In the United Kingdom, the National Institute for Health and Care Excellence (NICE) sets coverage requirements for the National Health Service (NHS), which is funded and operated by the government. NICE calculates an incremental cost-effectiveness ratio in terms of quality-adjusted life years (QALY). Treatments under £20,000 per QALY gained are considered cost-effective, but those above £30,000 per QALY are rarely approved. Individuals who are able to do so may also pay for private treatments beyond what the NHS offers, but low-income people largely have equal access to health care. The overall level of government funding for NHS is a political issue in the UK. Local decisions about service provision in England are made by Clinical commissioning groups.
As pressures on the NHS have increased there have been increasing local moves to restrict non urgent surgery for obese patients and smokers. Funding for In vitro fertilisation is reduced from three cycles to one for patients who meet the criteria; that female sterilisation is only be funded in exceptional circumstances; gluten free food will not be available on prescription for most patients who need it; and over the counter medicines will no longer be prescribed except in exceptional circumstances.
In 2006 Croydon Primary Care Trust produced a list of 34 procedures of limited clinical effectiveness which was circulated widely within the English NHS. Some were largely cosmetic, and others were used on patients who were unlikely to benefits from them. The London Health Observatory calculated that these procedures amounted to between 3% and 10% of clinical activity and that the resources could be used more effectively. A similar list was produced by NHS England in June 2018. It is proposed that surgery for snoring, dilatation and curettage for heavy menstrual bleeding, knee arthroscopies for osteoarthritis and injections for non-specific back pain will only be available in exceptional circumstances.

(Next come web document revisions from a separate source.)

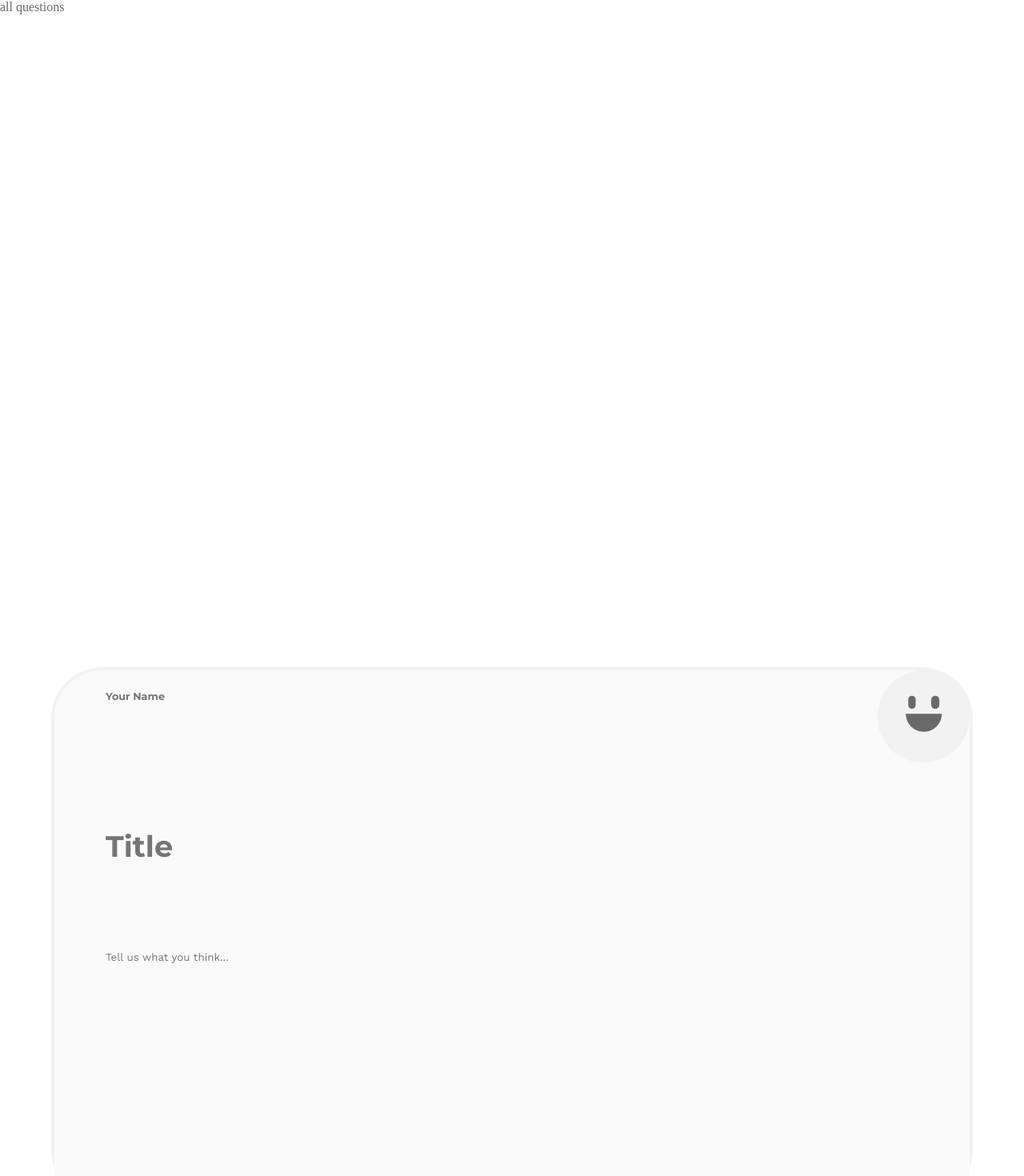
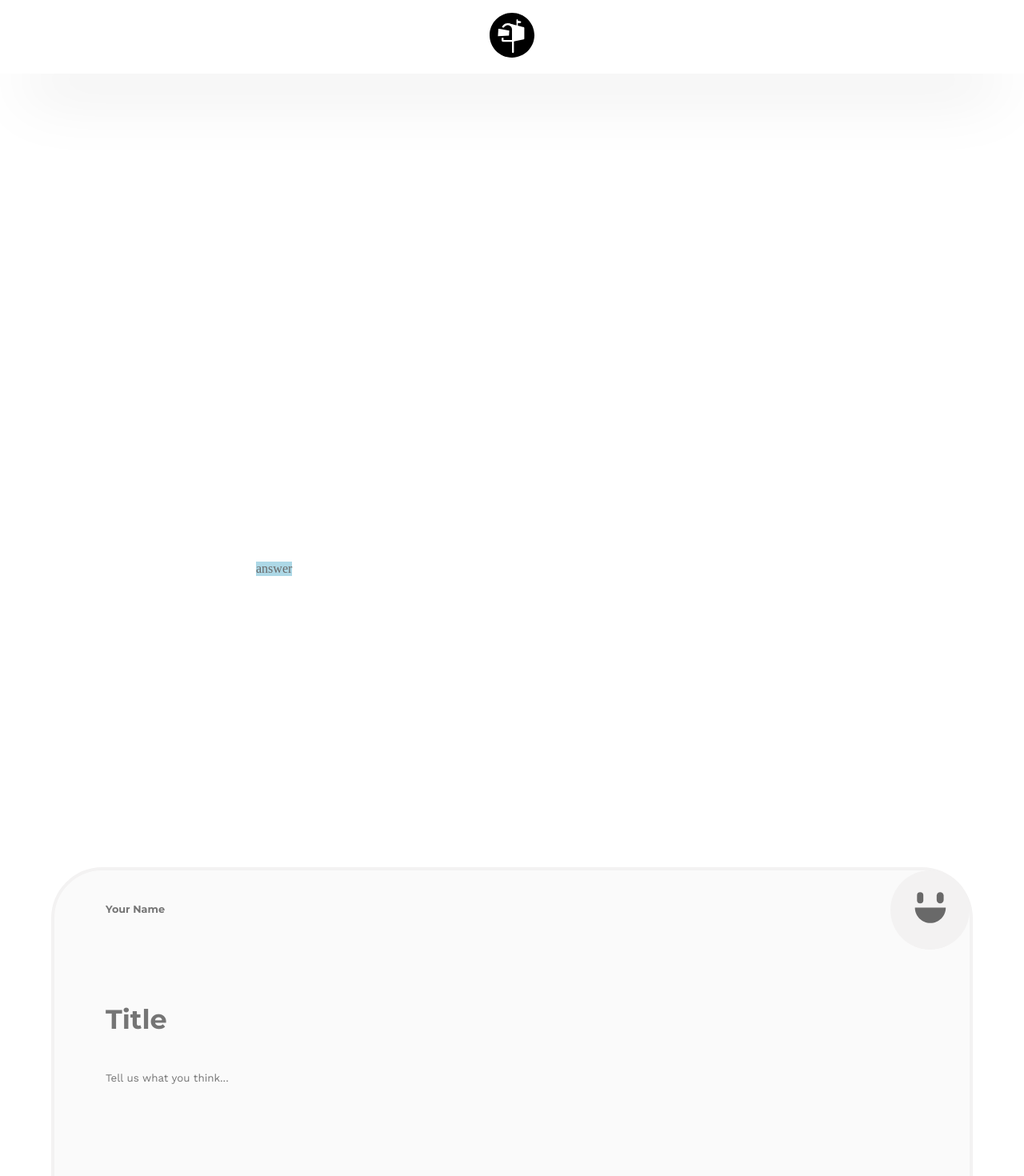
Before and after one commit to ropfoo/deepback, a React (Create React App) app in the folder app/: page /question/1 in a window 1280 px wide. Shown: the top 1470 px of the page at 80% size. Built offline with nearby package versions, Linux system fonts and the light colour scheme; no server answers.

Commit message:
more styling

```diff
--- a/app/src/App.tsx
+++ b/app/src/App.tsx
@@ -4,11 +4,17 @@ import Questions from './components/pages/Questions';
 import { Link, Route, Switch } from 'react-router-dom';
 import './assets/sass/main.scss';
 
+import logo from './assets/icons/logo.svg';
+
 class App extends Component {
   render() {
     return (
       <div className='App'>
-        <Link to='/questions'>all questions </Link>
+        <div className='c-nav'>
+          <Link to='/questions'>
+            <img className='c-logo' src={logo} alt='' />{' '}
+          </Link>
+        </div>
         <Switch>
           <Route exact path='/question/:questionID' component={Answer} />
           <Route path='/questions' component={Questions} />
--- /dev/null
+++ b/app/src/assets/sass/components/layouts/_answer-view.scss
@@ -0,0 +1,8 @@
+.c-answer-scope {
+  height: 100vh;
+
+  h1 {
+    text-align: center;
+    padding: 3rem 4rem;
+  }
+}
--- a/app/src/assets/sass/components/layouts/_question-view.scss
+++ b/app/src/assets/sass/components/layouts/_question-view.scss
@@ -3,11 +3,11 @@ $margin-side: auto;
 .c-question-prev {
   background-color: $color-lightgrey;
   border: 0.1rem solid $color-default;
-  border-radius: 1rem;
+  border-radius: 2rem;
   display: flex;
   flex-direction: column;
   margin: 0 $margin-side 1.5rem $margin-side;
-  padding: 1.5rem;
+  padding: 1.5rem 2rem;
   transition: 0.3s;
   width: 70vw;
 
--- /dev/null
+++ b/app/src/assets/sass/components/modules/_buttons.scss
@@ -0,0 +1,5 @@
+.c-btn__toAnswer {
+  background-color: lightblue;
+  bottom: 10vh;
+  position: absolute;
+}
--- a/app/src/assets/sass/components/modules/_letter.scss
+++ b/app/src/assets/sass/components/modules/_letter.scss
@@ -1,4 +1,4 @@
-$padding: 2rem 4rem;
+$padding: 0 4rem 0.3rem 4rem;
 .c-letter {
   background-color: $color-lightgrey;
   border-radius: 4rem;
@@ -11,6 +11,7 @@ $padding: 2rem 4rem;
     background-color: rgba($color: #000000, $alpha: 0);
     border: none;
     outline: none;
+    padding-top: 3rem;
   }
 
   &__top {
@@ -19,7 +20,7 @@ $padding: 2rem 4rem;
   }
 
   img {
-    transform: scale(0.7);
+    transform: scale(0.6);
     transform-origin: top right;
   }
 
@@ -32,12 +33,12 @@ $padding: 2rem 4rem;
 
   &__title {
     font-family: 'Montserrat', sans-serif;
-    font-size: 2.3rem;
+    font-size: 2.1rem;
     padding: $padding;
   }
 
   &__body {
-    min-height: 20rem;
+    min-height: 30vh;
     padding: $padding;
   }
 }
--- /dev/null
+++ b/app/src/assets/sass/components/modules/_nav.scss
@@ -0,0 +1,21 @@
+.c-nav {
+  display: flex;
+  justify-content: space-evenly;
+  width: 100vw;
+  background-color: white;
+  position: relative;
+  padding: 1rem 4rem;
+  margin-bottom: 5rem;
+
+  box-shadow: 0px 53px 83px -32px rgba(0, 0, 0, 0.13);
+
+  img {
+    width: 3.5rem;
+    transition: 0.3s;
+
+    &:hover {
+      transform: scale(1.1);
+      transition: 0.3s;
+    }
+  }
+}
--- a/app/src/assets/sass/main.scss
+++ b/app/src/assets/sass/main.scss
@@ -10,9 +10,12 @@
 // ====================================================================================
 
 @import './components/layouts/_question-view.scss';
+@import './components/layouts/_answer-view.scss';
 
 // ====================================================================================
 // Components : Modules
 // ====================================================================================
 
 @import './components/modules/_letter.scss';
+@import './components/modules/_buttons.scss';
+@import './components/modules/_nav.scss';
--- a/app/src/assets/sass/settings/_reset.scss
+++ b/app/src/assets/sass/settings/_reset.scss
@@ -21,7 +21,7 @@ h4 {
 }
 
 textarea {
-  background-color: $color-lightgrey;
+  background-color: rgba($color: #000000, $alpha: 0);
   border: none;
   font-family: 'Work Sans', sans-serif;
   outline: none;
--- a/app/src/components/modules/Letter.tsx
+++ b/app/src/components/modules/Letter.tsx
@@ -31,6 +31,7 @@ const Letter: React.FC = () => {
   };
 
   return (
+    <div>
       <div className='c-letter'>
         <div className='c-letter__top'>
           <input className='c-letter__name' placeholder='Your Name' />
@@ -57,6 +58,7 @@ const Letter: React.FC = () => {
             });
           }}
         />
+      </div>
       <button
         onClick={() => {
           postLetter();
--- a/app/src/components/pages/Answer.tsx
+++ b/app/src/components/pages/Answer.tsx
@@ -22,9 +22,12 @@ const Answer: React.FC = () => {
       <div className='c-question-scope'>
         <h1>{question.title}</h1>
         <p>{question.body}</p>
+        <div className='c-btn__toAnswer'>answer</div>
       </div>
-      <h1>{question.title}</h1>
-      <Letter />
+      <div className='c-answer-scope'>
+        <h1>{question.title}</h1>
+        <Letter />
+      </div>
     </div>
   );
 };
```
Also changed, not shown: app/src/assets/icons/logo.svg (added). Lines whose indentation alone changed are shown as unchanged.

Specific eligibility criteria will be produced for
- Breast reduction
- Removal of benign skin lesions
- Grommets for Glue Ear
- Tonsillectomy for sore throats
- Haemorrhoid surgery
- Hysterectomy for heavy menstrual bleeding
- Chalazia (lesions on eyelids) removal
- Anthroscopic compression for subacromial shoulder pain
- Carpal tunnel syndrome release
- Dupuytren's contracture release for tightening of fingers
- Ganglion excision - removal of noncancerous lumps on the wrist or hand
- Trigger finger release
- Varicose vein surgery
This would affect about 100,000 patients every year and is claimed to free up about £200 million.
See also NHS treatments blacklist.
Shortages of donated organs for transplantation has resulted in the rationing of hearts, livers, lungs and kidneys in the United States, mediated by the United Network for Organ Sharing. During the 1940s, a limited supply of iron lungs for polio victims forced physicians to ration these machines. Dialysis machines for patients in kidney failure were rationed between 1962 and 1967. More recently, Tia Powell led a New York State Workgroup that set up guidelines for rationing ventilators during a flu pandemic. Among those who have argued in favor of health care rationing are moral philosopher Peter Singer and Oregon governor John Kitzhaber.
- Reinhardt, Uwe E. (July 3, 2009). "'Rationing' Health Care: What Does It Mean?". The New York Times.
- "CCGs demand patients lose weight or face indefinite wait for surgery". Health Service Journal. 17 October 2017. Retrieved 23 December 2017.
- "NHS Haringey paper for the Overview and Scrutiny Committee on low priority treatments". Haringey PCT. 13 April 2010. Retrieved 30 June 2018.
- "NHS England to stop 'ineffective' treatments". BBC. 30 June 2018. Retrieved 30 June 2018.
- Cornelia Dean, Guidelines for Epidemics: Who Gets a Ventilator?, The New York Times, March 25, 2008
- Why We Must Ration Health Care , The New York Times, July 15, 2009